(Records from a data source)
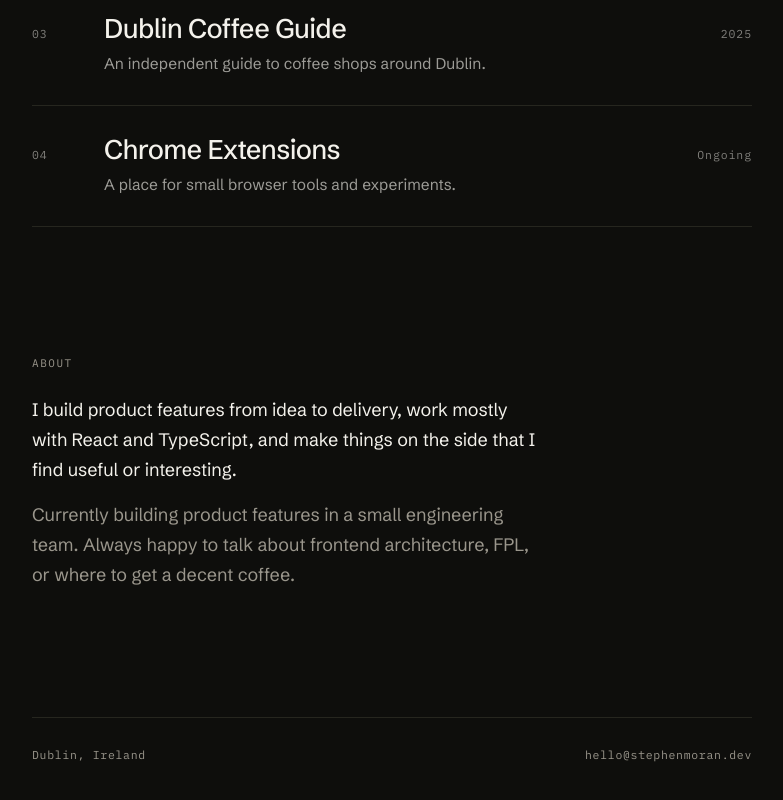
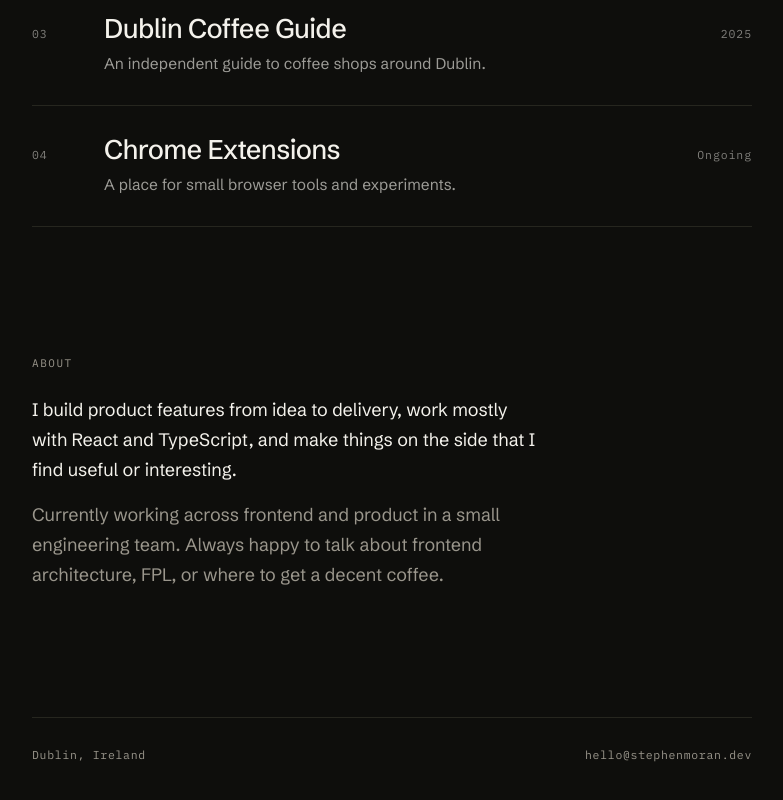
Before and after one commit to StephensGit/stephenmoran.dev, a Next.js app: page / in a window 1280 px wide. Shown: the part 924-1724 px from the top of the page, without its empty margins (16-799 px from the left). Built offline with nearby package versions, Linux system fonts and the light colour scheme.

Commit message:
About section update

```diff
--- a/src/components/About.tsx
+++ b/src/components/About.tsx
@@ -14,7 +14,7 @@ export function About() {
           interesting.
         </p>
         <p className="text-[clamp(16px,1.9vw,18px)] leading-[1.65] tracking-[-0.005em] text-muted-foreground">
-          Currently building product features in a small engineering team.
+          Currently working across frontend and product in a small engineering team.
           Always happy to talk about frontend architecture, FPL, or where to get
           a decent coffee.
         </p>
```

> [Problem description]
Where does the word "Currently" appear in the records? Copy every line that holds it.

> [Output for this task]
-          Currently building product features in a small engineering team.
+          Currently working across frontend and product in a small engineering team.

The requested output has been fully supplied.